### Try it
Count how many lines of the data include "database". The answer is that number and nothing else.

(Change detection outputs)
◇ ◇ ◇ ◇ ◇ ◇ ◇
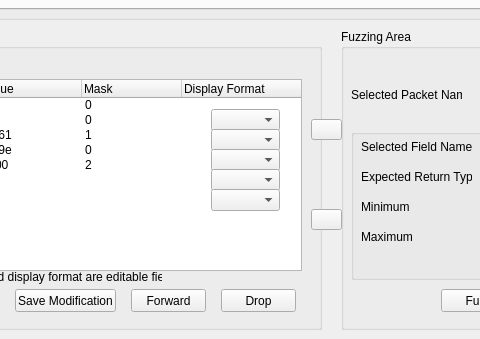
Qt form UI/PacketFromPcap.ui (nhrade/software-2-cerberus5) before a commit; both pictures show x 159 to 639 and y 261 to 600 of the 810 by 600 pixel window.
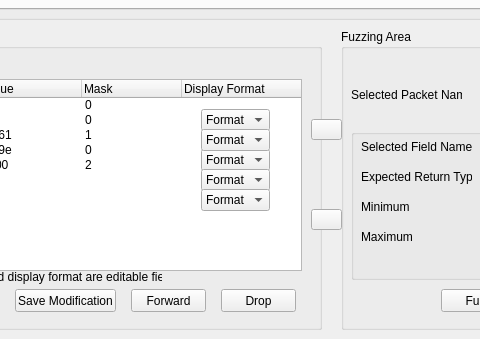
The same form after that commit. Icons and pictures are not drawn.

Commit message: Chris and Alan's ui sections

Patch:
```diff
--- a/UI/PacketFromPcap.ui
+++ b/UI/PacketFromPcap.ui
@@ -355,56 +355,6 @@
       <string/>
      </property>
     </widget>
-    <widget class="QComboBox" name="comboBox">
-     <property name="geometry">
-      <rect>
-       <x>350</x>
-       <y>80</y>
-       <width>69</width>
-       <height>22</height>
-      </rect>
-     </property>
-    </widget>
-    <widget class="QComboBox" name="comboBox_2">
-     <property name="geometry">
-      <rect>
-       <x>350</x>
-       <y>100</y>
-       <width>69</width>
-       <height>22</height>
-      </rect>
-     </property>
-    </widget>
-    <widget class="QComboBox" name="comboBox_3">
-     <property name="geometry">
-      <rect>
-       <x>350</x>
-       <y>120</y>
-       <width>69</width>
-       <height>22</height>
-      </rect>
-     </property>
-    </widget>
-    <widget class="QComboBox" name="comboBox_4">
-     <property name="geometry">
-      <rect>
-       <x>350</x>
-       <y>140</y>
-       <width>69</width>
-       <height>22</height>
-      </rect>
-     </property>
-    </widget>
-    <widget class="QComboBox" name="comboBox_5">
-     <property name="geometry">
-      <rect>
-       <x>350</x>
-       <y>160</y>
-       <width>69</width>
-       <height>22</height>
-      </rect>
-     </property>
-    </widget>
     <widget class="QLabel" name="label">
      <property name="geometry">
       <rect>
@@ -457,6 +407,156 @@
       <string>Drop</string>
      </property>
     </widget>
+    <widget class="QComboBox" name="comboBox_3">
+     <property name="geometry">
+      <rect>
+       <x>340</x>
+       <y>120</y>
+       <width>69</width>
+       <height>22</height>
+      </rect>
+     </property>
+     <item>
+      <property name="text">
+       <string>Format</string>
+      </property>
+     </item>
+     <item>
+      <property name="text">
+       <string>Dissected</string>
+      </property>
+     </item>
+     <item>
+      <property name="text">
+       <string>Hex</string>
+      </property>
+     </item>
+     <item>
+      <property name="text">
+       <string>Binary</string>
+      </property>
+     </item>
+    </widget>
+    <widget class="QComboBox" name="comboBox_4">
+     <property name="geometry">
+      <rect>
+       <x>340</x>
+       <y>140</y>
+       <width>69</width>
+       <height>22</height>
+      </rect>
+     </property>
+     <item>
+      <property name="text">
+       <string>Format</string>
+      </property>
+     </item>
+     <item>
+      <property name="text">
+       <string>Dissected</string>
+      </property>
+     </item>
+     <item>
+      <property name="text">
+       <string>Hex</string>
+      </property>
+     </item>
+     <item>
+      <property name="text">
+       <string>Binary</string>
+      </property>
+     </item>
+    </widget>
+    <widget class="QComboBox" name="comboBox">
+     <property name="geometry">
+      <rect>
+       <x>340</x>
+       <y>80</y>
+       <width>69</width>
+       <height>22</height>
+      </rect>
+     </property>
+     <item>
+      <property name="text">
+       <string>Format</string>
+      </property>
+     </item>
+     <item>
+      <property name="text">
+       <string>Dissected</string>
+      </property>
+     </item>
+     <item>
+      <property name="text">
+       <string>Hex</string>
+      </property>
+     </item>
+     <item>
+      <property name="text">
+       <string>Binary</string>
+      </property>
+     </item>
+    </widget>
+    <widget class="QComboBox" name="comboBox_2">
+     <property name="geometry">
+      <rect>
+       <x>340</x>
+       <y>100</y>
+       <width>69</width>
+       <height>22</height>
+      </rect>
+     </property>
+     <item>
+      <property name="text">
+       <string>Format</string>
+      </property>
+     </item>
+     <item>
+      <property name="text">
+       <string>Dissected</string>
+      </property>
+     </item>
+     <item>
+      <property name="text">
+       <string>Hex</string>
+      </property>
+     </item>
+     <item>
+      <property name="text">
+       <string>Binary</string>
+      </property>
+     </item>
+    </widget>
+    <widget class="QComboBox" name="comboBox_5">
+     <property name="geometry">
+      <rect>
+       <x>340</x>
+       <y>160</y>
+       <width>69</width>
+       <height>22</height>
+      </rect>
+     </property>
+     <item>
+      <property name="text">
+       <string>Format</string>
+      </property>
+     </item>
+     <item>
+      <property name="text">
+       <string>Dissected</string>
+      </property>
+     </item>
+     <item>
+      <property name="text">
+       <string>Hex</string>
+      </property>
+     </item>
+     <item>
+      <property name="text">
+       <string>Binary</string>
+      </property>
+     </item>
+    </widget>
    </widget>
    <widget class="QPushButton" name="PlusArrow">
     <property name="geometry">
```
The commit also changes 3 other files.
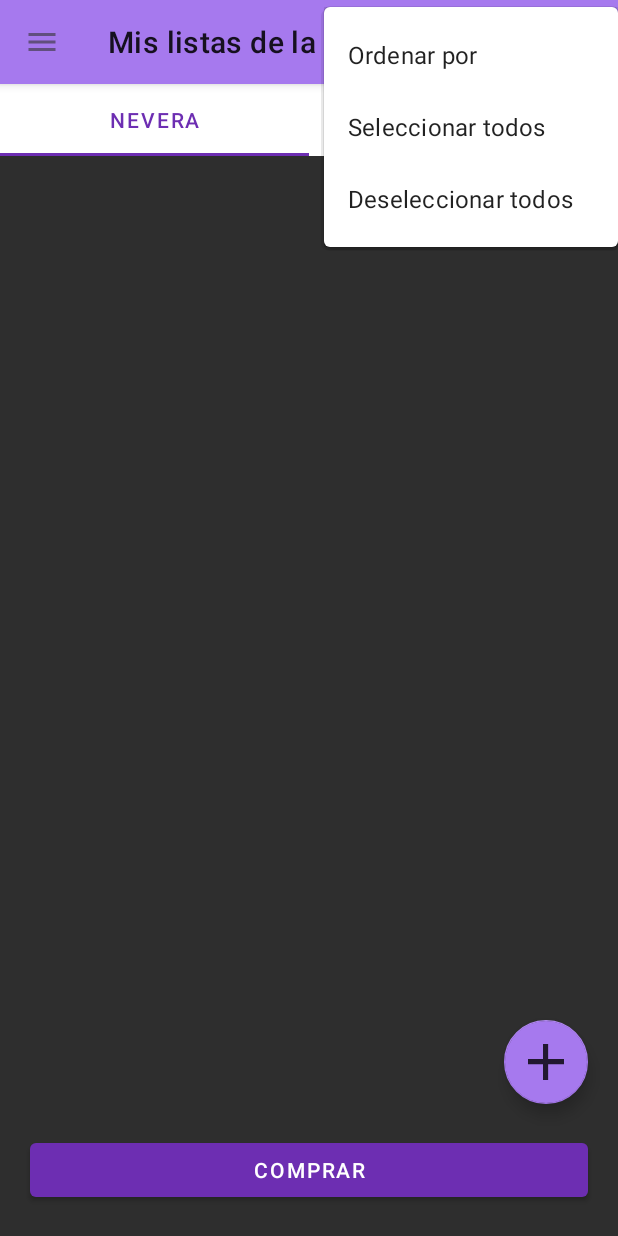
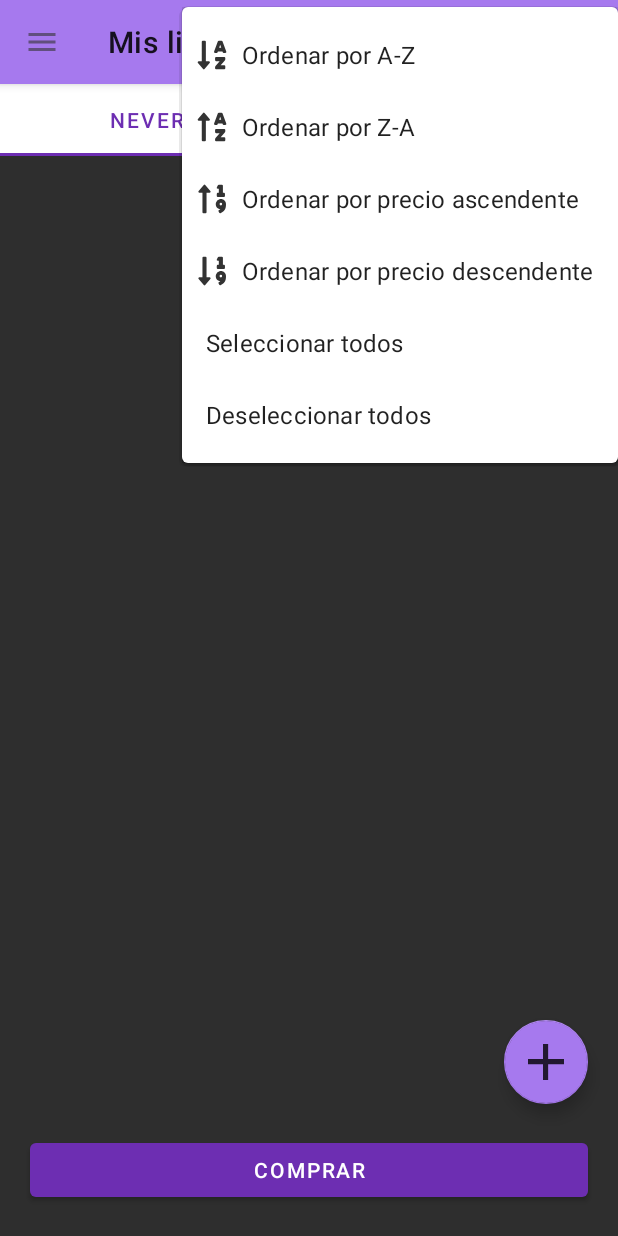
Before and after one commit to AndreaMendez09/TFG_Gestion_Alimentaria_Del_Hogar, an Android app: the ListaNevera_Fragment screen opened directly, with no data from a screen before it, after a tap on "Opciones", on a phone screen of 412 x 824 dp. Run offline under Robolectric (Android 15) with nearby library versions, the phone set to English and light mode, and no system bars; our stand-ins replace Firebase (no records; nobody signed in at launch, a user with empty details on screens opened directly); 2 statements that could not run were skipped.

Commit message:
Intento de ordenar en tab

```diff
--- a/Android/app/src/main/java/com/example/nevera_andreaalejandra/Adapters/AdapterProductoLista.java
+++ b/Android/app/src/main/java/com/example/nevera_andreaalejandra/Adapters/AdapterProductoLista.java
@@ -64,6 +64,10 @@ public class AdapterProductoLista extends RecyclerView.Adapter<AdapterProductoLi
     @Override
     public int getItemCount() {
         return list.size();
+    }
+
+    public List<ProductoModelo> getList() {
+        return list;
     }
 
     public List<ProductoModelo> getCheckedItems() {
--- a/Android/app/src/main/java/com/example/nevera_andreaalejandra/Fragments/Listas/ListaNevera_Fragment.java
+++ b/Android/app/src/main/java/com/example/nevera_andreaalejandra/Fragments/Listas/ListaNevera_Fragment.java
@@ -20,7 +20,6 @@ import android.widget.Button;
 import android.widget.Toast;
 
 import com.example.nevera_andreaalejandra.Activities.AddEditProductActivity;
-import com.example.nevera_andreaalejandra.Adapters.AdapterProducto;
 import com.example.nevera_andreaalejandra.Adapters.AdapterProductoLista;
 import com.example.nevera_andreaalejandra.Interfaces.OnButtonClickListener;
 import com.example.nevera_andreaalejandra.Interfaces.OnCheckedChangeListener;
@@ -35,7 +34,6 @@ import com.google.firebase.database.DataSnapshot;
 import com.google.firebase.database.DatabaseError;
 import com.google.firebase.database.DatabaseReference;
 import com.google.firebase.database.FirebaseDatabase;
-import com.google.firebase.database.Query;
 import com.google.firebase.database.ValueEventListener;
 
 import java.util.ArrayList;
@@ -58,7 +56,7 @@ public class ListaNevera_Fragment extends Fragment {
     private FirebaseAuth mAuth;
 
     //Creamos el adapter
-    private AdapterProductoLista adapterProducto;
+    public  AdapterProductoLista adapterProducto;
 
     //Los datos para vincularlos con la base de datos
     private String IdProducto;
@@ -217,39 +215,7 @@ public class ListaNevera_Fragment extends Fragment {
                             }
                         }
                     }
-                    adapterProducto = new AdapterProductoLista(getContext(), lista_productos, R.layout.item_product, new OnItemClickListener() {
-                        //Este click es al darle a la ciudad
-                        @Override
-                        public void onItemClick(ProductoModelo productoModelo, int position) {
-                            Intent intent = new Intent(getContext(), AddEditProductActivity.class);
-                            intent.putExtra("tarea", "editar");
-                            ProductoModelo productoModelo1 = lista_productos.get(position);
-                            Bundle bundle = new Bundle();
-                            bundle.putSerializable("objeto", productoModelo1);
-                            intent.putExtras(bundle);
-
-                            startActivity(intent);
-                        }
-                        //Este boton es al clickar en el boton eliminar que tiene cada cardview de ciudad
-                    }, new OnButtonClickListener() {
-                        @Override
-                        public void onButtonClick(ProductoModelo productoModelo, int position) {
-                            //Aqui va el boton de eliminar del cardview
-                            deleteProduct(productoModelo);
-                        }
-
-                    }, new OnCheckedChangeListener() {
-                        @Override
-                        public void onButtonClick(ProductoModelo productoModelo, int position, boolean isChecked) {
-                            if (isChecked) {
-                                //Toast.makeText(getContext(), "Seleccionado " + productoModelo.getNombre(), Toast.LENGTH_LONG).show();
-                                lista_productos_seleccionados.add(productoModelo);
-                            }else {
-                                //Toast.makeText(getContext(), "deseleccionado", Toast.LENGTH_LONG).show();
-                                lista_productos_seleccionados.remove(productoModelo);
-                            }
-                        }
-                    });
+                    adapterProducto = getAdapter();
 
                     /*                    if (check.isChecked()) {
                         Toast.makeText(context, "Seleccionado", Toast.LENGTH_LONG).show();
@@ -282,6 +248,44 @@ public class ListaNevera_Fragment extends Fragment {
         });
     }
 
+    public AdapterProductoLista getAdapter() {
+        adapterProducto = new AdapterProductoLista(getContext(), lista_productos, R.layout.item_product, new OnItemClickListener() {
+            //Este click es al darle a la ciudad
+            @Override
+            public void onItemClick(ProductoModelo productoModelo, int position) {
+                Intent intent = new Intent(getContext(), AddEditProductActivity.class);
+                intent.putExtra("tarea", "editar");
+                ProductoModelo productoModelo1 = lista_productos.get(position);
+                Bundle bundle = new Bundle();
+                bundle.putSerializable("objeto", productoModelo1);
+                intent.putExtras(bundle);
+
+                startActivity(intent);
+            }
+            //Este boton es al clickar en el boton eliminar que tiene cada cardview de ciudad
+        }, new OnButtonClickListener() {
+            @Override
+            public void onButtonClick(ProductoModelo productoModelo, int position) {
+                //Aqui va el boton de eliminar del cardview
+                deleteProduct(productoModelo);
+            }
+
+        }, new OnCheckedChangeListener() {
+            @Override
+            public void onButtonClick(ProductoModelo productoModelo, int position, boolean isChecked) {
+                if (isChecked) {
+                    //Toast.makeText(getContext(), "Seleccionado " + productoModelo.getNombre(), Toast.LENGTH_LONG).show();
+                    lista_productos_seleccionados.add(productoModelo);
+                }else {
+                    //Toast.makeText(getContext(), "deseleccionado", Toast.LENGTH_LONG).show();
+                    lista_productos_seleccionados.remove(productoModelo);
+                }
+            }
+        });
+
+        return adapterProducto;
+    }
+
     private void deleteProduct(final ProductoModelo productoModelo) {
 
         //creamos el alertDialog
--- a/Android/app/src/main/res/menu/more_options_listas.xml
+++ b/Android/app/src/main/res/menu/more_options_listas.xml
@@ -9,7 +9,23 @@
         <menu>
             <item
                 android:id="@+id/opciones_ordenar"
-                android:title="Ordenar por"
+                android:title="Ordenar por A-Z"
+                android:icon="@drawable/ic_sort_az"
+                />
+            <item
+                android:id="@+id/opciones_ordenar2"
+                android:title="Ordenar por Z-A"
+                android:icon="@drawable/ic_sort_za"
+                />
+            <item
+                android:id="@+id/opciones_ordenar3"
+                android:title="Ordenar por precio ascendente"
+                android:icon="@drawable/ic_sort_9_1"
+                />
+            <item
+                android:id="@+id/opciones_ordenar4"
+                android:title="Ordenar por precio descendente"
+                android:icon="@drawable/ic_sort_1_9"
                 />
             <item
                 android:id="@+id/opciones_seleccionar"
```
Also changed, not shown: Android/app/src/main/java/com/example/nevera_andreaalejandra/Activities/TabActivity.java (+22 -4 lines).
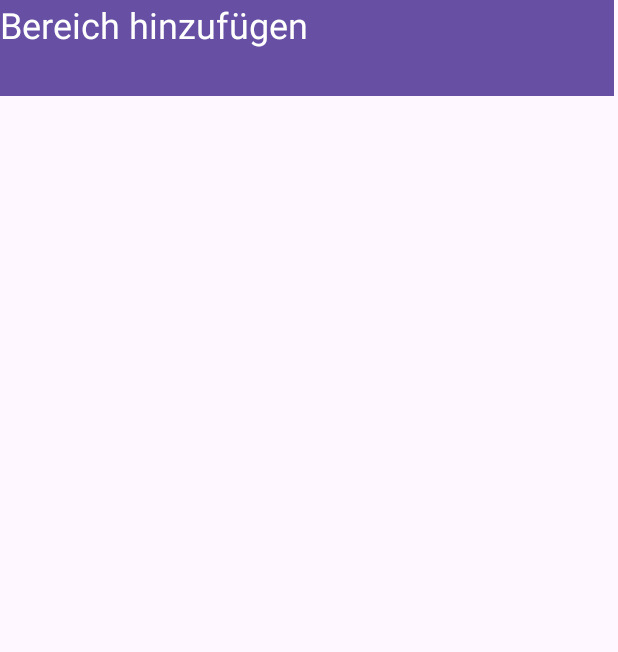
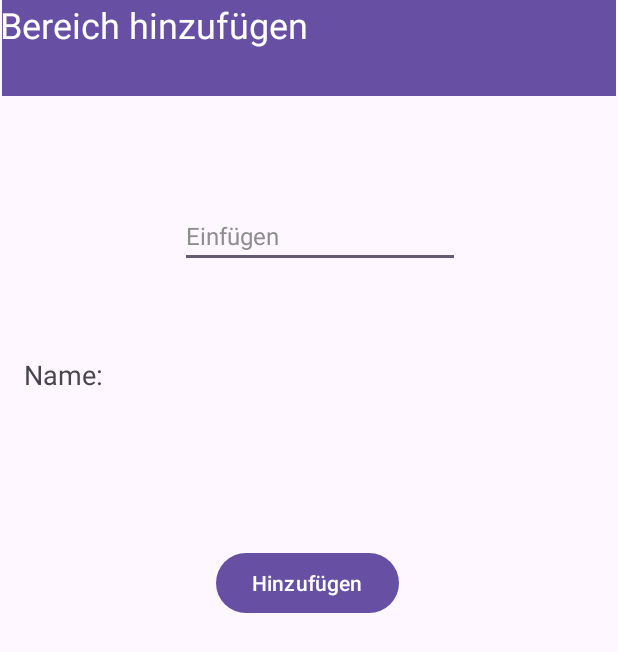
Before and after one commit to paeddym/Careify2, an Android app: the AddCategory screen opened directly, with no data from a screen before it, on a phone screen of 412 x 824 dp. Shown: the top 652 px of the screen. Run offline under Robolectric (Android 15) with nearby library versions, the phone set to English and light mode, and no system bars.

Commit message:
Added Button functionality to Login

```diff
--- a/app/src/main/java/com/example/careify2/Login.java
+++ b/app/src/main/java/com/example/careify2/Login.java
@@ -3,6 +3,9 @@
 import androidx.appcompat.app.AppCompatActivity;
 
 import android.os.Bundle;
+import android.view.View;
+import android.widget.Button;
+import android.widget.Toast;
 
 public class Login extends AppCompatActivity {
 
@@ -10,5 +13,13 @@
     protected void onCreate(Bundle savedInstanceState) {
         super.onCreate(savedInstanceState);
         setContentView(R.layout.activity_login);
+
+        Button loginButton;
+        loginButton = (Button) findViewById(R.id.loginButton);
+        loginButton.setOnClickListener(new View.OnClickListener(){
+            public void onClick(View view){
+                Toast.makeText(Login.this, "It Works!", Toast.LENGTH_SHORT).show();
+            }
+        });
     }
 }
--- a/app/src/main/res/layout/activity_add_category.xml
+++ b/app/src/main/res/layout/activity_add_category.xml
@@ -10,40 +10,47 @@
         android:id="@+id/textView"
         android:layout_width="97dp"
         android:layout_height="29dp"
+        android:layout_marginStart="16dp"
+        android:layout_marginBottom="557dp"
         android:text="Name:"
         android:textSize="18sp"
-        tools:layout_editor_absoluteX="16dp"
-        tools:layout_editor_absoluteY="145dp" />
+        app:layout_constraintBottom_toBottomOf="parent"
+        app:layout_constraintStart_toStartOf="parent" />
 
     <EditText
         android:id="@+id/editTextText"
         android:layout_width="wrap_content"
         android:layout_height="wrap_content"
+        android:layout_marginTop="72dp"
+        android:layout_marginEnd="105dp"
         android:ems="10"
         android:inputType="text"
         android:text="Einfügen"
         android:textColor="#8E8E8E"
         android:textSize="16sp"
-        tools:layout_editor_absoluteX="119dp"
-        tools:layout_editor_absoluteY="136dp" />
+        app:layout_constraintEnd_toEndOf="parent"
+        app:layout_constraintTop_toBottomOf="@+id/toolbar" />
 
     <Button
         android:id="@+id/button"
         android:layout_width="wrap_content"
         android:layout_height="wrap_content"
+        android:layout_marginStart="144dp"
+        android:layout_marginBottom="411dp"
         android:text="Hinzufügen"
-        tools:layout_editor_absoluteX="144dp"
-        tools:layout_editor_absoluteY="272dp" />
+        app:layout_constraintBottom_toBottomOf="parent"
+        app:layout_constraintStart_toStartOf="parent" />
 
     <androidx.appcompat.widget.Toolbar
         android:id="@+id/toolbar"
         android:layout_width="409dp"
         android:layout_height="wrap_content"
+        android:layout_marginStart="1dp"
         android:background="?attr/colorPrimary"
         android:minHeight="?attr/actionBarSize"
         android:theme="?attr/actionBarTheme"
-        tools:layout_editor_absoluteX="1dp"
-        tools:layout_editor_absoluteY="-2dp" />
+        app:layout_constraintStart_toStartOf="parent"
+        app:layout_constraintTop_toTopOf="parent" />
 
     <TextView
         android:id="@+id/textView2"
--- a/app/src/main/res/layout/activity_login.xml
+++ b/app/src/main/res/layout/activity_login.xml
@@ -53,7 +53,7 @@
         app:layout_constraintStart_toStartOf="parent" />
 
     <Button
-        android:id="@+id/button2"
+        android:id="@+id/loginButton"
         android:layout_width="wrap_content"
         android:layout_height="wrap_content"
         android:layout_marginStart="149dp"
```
◇ ◇ ◇ ◇ ◇ ◇ ◇
### Response area
6